▶ WHAT YOU WILL DO
The string "module" appears in some lines of the entries that follow; copy each such line.

▶ SUPPLIED DATA

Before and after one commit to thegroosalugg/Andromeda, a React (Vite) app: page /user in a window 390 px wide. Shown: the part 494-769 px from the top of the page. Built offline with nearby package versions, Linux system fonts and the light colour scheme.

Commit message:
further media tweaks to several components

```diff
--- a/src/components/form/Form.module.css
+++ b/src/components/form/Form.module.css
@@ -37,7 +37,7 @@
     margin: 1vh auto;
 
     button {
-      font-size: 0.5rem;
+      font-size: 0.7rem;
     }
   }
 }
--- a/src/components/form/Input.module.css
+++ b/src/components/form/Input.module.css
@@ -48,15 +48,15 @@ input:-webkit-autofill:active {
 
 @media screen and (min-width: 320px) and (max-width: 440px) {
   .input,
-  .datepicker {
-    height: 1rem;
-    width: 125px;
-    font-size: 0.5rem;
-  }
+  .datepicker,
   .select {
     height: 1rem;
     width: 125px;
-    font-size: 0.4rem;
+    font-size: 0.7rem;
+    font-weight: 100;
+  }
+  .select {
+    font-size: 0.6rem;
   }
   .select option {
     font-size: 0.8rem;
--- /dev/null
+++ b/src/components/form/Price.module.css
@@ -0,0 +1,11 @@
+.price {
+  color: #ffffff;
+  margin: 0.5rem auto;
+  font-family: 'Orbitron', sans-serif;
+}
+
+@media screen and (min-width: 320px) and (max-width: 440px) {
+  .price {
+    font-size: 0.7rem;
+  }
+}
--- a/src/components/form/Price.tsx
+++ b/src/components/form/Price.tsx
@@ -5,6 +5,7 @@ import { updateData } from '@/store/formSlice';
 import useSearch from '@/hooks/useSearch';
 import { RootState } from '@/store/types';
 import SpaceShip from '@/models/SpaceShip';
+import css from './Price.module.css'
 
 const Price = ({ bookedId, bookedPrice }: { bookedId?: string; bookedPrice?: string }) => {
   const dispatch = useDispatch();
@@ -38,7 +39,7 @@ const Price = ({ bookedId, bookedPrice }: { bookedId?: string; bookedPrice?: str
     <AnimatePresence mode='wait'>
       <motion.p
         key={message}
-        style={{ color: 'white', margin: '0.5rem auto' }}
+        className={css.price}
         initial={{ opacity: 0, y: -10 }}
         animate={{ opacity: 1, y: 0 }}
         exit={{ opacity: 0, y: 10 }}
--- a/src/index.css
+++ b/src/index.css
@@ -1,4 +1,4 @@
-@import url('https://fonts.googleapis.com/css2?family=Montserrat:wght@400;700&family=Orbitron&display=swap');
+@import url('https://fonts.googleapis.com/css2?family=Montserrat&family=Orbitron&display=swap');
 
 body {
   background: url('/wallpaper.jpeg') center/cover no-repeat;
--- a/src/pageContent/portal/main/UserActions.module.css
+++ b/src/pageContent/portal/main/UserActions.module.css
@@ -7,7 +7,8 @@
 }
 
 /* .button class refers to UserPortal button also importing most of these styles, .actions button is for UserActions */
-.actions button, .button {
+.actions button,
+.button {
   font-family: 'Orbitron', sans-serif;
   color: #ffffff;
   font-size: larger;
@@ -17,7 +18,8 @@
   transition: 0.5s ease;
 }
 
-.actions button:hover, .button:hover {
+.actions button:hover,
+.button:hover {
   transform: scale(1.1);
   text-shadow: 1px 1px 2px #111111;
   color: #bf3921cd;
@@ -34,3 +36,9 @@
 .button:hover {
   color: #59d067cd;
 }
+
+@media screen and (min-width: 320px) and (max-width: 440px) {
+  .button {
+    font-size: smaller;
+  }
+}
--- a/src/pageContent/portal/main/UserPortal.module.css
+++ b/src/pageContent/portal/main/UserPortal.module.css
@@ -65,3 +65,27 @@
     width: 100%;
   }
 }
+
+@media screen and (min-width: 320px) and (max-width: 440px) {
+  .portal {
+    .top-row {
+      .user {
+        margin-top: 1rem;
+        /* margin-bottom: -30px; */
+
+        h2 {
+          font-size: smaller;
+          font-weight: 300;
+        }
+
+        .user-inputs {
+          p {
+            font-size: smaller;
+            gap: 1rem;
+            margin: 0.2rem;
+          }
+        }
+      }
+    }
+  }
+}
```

▶ EXERCISE OUTPUT
--- a/src/components/form/Form.module.css
+++ b/src/components/form/Form.module.css
--- a/src/components/form/Input.module.css
+++ b/src/components/form/Input.module.css
+++ b/src/components/form/Price.module.css
+import css from './Price.module.css'
--- a/src/pageContent/portal/main/UserActions.module.css
+++ b/src/pageContent/portal/main/UserActions.module.css
--- a/src/pageContent/portal/main/UserPortal.module.css
+++ b/src/pageContent/portal/main/UserPortal.module.css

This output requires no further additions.